WHAT IS REQUIRED :: Every line below that has the word "running" counts once; report how many lines that makes, with no other words.

[Difference listings]

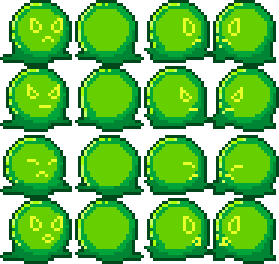
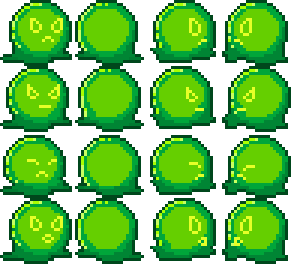
у слайма убраны баги в анимации, добавлена анимация получения урона для врагов, исправлен баг с ходьбой

diff --git a/enemies.py b/enemies.py
@@ -19,13 +19,15 @@ class Enemy(pygame.sprite.Sprite):
         self.bullet_coords = bullet_coords
         self.attack_range = attack_range
         self.cd = cd
-        self.timer = time()
+        self.timer = time() - randint(0, cd)
         self.state = 'walk'
         self.type = atk_type
+        self.count = 0
 
         self.walk_frames = self.cut_sheet(load_image(path + '/walk.png'), 4, 4)
         self.attack_frames = self.cut_sheet(load_image(path + '/attack.png'), 4, 4)
         self.dead_frames = self.cut_sheet(load_image(path + '/dead.png'), 4, 4)
+        self.damage_frames = self.cut_sheet(load_image(path + '/damage.png'), 4, 3)
         self.cur_frame = 1
         self.cur_rotate = 0
         self.speed_x = 0
@@ -50,6 +52,9 @@ class Enemy(pygame.sprite.Sprite):
         self.hp -= hp
         if self.hp <= 0:
             self.set_state('dead')
+            self.cur_frame = 0
+        else:
+            self.state = 'damage'
             self.cur_frame = 0
 
     def set_char_coords(self, coords):
@@ -92,24 +97,34 @@ class Enemy(pygame.sprite.Sprite):
         return bull
 
     def update(self, event):
-        collid = pygame.sprite.spritecollide(self, enemies, dokill=False)
-        collid.remove(self)
+        self.count += 1
         if pygame.sprite.spritecollide(self, obstacles, dokill=False) or \
-                pygame.sprite.spritecollide(self, characters, dokill=False) or collid:
+                pygame.sprite.spritecollide(self, characters, dokill=False):
             self.rect.x -= self.speed_x
             self.rect.y -= self.speed_y
         if self.state == 'dead':
             if self.cur_frame + 1 >= len(self.dead_frames[0]):
                 self.kill()
-            self.cur_frame = self.cur_frame + 1
-            self.image = self.dead_frames[self.cur_rotate][min(self.cur_frame, 3)]
+            if self.count >= FPS // ANIM_FPS:
+                self.count = 0
+                self.cur_frame = self.cur_frame + 1
+                self.image = self.dead_frames[self.cur_rotate][min(self.cur_frame, 3)]
+        if self.state == 'damage':
+            if self.cur_frame + 1 >= len(self.damage_frames[0]):
+                self.set_state('walk')
+            elif self.count >= FPS // ANIM_FPS:
+                self.count = 0
+                self.cur_frame = self.cur_frame + 1
+                self.image = self.damage_frames[self.cur_rotate][self.cur_frame]
         elif self.state == 'attack':
             if self.cur_frame + 1 >= len(self.attack_frames[0]):
                 self.set_state('walk')
                 self.speed_x = randint(-int(self.speed), int(self.speed))
                 self.speed_y = randint(-int(self.speed), int(self.speed))
-            self.cur_frame = (self.cur_frame + 1) % len(self.attack_frames[0])
-            self.image = self.attack_frames[self.cur_rotate][self.cur_frame]
+            if self.count >= FPS // ANIM_FPS:
+                self.count = 0
+                self.cur_frame = (self.cur_frame + 1) % len(self.attack_frames[0])
+                self.image = self.attack_frames[self.cur_rotate][self.cur_frame]
         elif self.state == 'walk':
             self.set_speed()
             if self.speed_y or self.speed_x:
@@ -123,20 +138,21 @@ class Enemy(pygame.sprite.Sprite):
                         self.cur_rotate = 2
                     else:
                         self.cur_rotate = 3
-            if 0 <= self.rect.x + self.speed_x <= WINDOW_SIZE[0] - self.rect.width:
-                self.rect.x += self.speed_x
-            if 0 <= self.rect.y + self.speed_y <= WINDOW_SIZE[1]:
-                self.rect.y += self.speed_y
-            if self.speed_x or self.speed_y:
-                self.cur_frame = (self.cur_frame + 1) % len(self.walk_frames[0])
-            self.image = self.walk_frames[self.cur_rotate][self.cur_frame]
-            self.mask = pygame.mask.from_surface(self.image)
+            if self.count >= FPS // ANIM_FPS:
+                self.count = 0
+                if 0 <= self.rect.x + self.speed_x <= WINDOW_SIZE[0] - self.rect.width:
+                    self.rect.x += self.speed_x
+                if 0 <= self.rect.y + self.speed_y <= WINDOW_SIZE[1]:
+                    self.rect.y += self.speed_y
+                if self.speed_x or self.speed_y:
+                    self.cur_frame = (self.cur_frame + 1) % len(self.walk_frames[0])
+                self.image = self.walk_frames[self.cur_rotate][self.cur_frame]
 
 
 class SkeletonSwordman(Enemy):
     def __init__(self, coords=(0, 0)):
         super().__init__(path='images/enemies/skeleton', bullet='images/bullets/24sword_attack.png', cd=4,
-                         bullet_coords=(10, 10), coords=coords, speed=40)
+                         bullet_coords=(10, 10), coords=coords, speed=60)
 
     def shoot(self, coords=(0, 0), speed=(0, 0)):
         bull = super().shoot(coords, speed)
@@ -146,20 +162,17 @@ class SkeletonSwordman(Enemy):
         super().attack()
         if self.char_coords[0] + (CHAR_SIZE[0] / 2) <= self.rect.x:
             self.cur_rotate = 3
-            coords = (self.rect.x + self.bullet_coords[0], self.rect.y + self.bullet_coords[1])
+            coords = (self.bullet_coords[0], self.bullet_coords[1])
         else:
             self.cur_rotate = 2
-            coords = (self.rect.x + self.bullet_coords[0] + self.rect.width - 10, self.rect.y + self.bullet_coords[1])
+            coords = (self.bullet_coords[0] + self.rect.width - 10, self.bullet_coords[1])
         self.shoot(coords=coords)
 
 
 class Slime(Enemy):
     def __init__(self, coords=(0, 0)):
-        super().__init__(path='images/enemies/slime', bullet='images/bullets/11slime_bullet.png', cd=4, hp=3,
+        super().__init__(path='images/enemies/slime', bullet='images/bullets/11slime_bullet.png', cd=3, hp=3,
                          bullet_coords=(10, 10), coords=coords, speed=40, attack_range=800, atk_type=1)
-
-    def attack(self):
-        super().attack()
 
     def set_state(self, state):
         if self.state == 'attack' and state == 'walk':
@@ -176,5 +189,5 @@ class Slime(Enemy):
                     speed[0] *= -1
                 if y < 0:
                     speed[1] *= -1
-            self.shoot(speed=speed, coords=(30, 30))
+            self.shoot(speed=speed, coords=(60 + randint(-10, 10), 30 + randint(-10, 10)))
         super().set_state(state)

diff --git a/characters.py b/characters.py
@@ -52,11 +52,12 @@ class Character(pygame.sprite.Sprite):
         path - папка с анимациями персонажа
         speed - скорость в пикселях в секунду
         hp - количество сердец здоровья '''
-    def __init__(self, path, weapon, speed=60, hp=5):
+    def __init__(self, path, weapon, speed=80, hp=5):
         super().__init__(all_sprites, characters)
         self.weapon = weapon
         self.hp = hp
         self.speed = speed / FPS
+        self.count = 0
 
         self.inf = Info(hp)
         self.frames = []
@@ -87,7 +88,15 @@ class Character(pygame.sprite.Sprite):
     def move(self, coords):
         self.rect.x, self.rect.y = coords
 
+    def walk(self):
+        self.rect.x += self.speed_x
+        self.rect.y += self.speed_y
+        if pygame.sprite.spritecollide(self, obstacles, dokill=False):
+            self.rect.x -= self.speed_x
+            self.rect.y -= self.speed_y
+
     def update(self, event):
+        self.count += 1
         if event.type == pygame.KEYDOWN:
             if event.key == 1073741906:
                 self.speed_x = 0
@@ -119,16 +128,12 @@ class Character(pygame.sprite.Sprite):
                 self.speed_x = 0
                 self.speed_y = 0
                 self.cur_frame = 1
-        self.rect.x += self.speed_x
-        self.rect.y += self.speed_y
-        if pygame.sprite.spritecollide(self, obstacles, dokill=False) or \
-                pygame.sprite.spritecollide(self, enemies, dokill=False):
-            self.rect.x -= self.speed_x
-            self.rect.y -= self.speed_y
         self.weapon.set_coords(self.rect.x + self.rect.width, self.rect.y + 20)
-        if self.speed_x or self.speed_y:
-            self.cur_frame = (self.cur_frame + 1) % len(self.frames[0])
-        self.image = self.frames[self.cur_rotate][self.cur_frame]
+        if self.count >= FPS // ANIM_FPS:
+            self.count = 0
+            if self.speed_x or self.speed_y:
+                self.cur_frame = (self.cur_frame + 1) % len(self.frames[0])
+            self.image = self.frames[self.cur_rotate][self.cur_frame]
 
 
 class Witch(Character):

diff --git a/weapons.py b/weapons.py
@@ -17,6 +17,7 @@ class Bullet(pygame.sprite.Sprite):
         self.speed = [speed[0] / FPS, speed[1] / FPS]
         self.suicide = suicide
         self.atk = False
+        self.count = 0
 
         self.frames = self.cut_sheet(load_image(path), int(path.split('/')[-1][0]), int(path.split('/')[-1][1]))
         self.cur_frame = 0
@@ -37,6 +38,7 @@ class Bullet(pygame.sprite.Sprite):
         return frames
 
     def update(self, event):
+        self.count += 1
         if pygame.sprite.spritecollide(self, obstacles, dokill=False):
             self.kill()
         if self.good:
@@ -52,8 +54,10 @@ class Bullet(pygame.sprite.Sprite):
         self.rect.y += self.speed[1]
         if self.suicide and self.cur_frame + 1 >= len(self.frames[self.cur_rotate]):
             self.kill()
-        self.cur_frame = (self.cur_frame + 1) % len(self.frames[self.cur_rotate])
-        self.image = self.frames[self.cur_rotate][self.cur_frame]
+        if self.count >= FPS // ANIM_FPS:
+            self.count = 0
+            self.cur_frame = (self.cur_frame + 1) % len(self.frames[self.cur_rotate])
+            self.image = self.frames[self.cur_rotate][self.cur_frame]
 
 
 class Weapon(pygame.sprite.Sprite):
@@ -63,6 +67,7 @@ class Weapon(pygame.sprite.Sprite):
         self.err = err
         self.timer = time()
         self.speed = speed
+        self.count = 0
         self.cd = cd
         self.bull = None
         self.cur_frame = 0
@@ -113,5 +118,13 @@ class Weapon(pygame.sprite.Sprite):
                                good=True)
 
     def update(self, event):
-        self.cur_frame = (self.cur_frame + 1) % len(self.frames[0])
-        self.image = self.frames[self.cur_rotate][self.cur_frame]
+        self.count += 1
+        if self.count >= FPS // ANIM_FPS:
+            self.cur_frame = (self.cur_frame + 1) % len(self.frames[0])
+            self.image = self.frames[self.cur_rotate][self.cur_frame]
+            self.count = 0
+
+
+class FireBook(Weapon):
+    def __init__(self):
+        super().__init__('images/weapons/13fire_book.png', 'images/bullets/13fire.png', cd=0.5, err=20, speed=60)

diff --git a/main.py b/main.py
@@ -10,8 +10,8 @@ pygame.init()
 screen = pygame.display.set_mode(WINDOW_SIZE)
 tile_width = tile_height = 30
 underground_enemies = [SkeletonSwordman, Slime]
-level_map = {1: {'map': 'rooms/start_room', 'type': 'start', 'new': True, 1: None, 2: 2, 3: None, 4: None},
-             2: {'map': 'rooms/battlefields/1', 'type': 'battlefield', 'new': True, 1: None, 2: None, 3: None, 4: 1}}
+level_map = {1: {'map': 'rooms/start_room', 'type': 'start', 'chest': False, 'new': True, 1: None, 2: 2, 3: None, 4: None},
+             2: {'map': 'rooms/battlefields/1', 'type': 'battlefield', 'chest': True, 'new': True, 1: None, 2: None, 3: None, 4: 1}}
 
 
 def make_room(filename):
@@ -111,7 +111,7 @@ class Camera:
 
 room = Room(1)
 camera = Camera()
-char = Witch(weapon=Weapon('images/weapons/13fire_book.png', 'images/bullets/13fire.png'))
+char = Witch(weapon=FireBook())
 
 clock = pygame.time.Clock()
 running = True
@@ -131,8 +131,6 @@ while running:
     do_loop = True
     for elem in enemies:
         elem.set_char_coords((char.rect.x, char.rect.y))
-    for sprite in all_sprites:
-        camera.apply(sprite)
 
     collid = pygame.sprite.spritecollide(char, teleports, dokill=False)
     if collid:
@@ -140,7 +138,10 @@ while running:
         room.remove()
         room = Room(collid[0].tp)
         char.move(room.char_coords)
+    for sprite in all_sprites:
+        camera.apply(sprite)
     camera.update(char)
+    char.walk()
     all_sprites.draw(screen)
     info.draw(screen)
     pygame.display.flip()

diff --git a/init.py b/init.py
@@ -4,7 +4,8 @@ import pygame
 
 WINDOW_SIZE = (780, 690)
 CHAR_SIZE = (50, 150)
-FPS = 6
+FPS = 12
+ANIM_FPS = 6
 
 all_sprites = pygame.sprite.LayeredUpdates()
 info = pygame.sprite.Group()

YOUR RESPONSE :: 3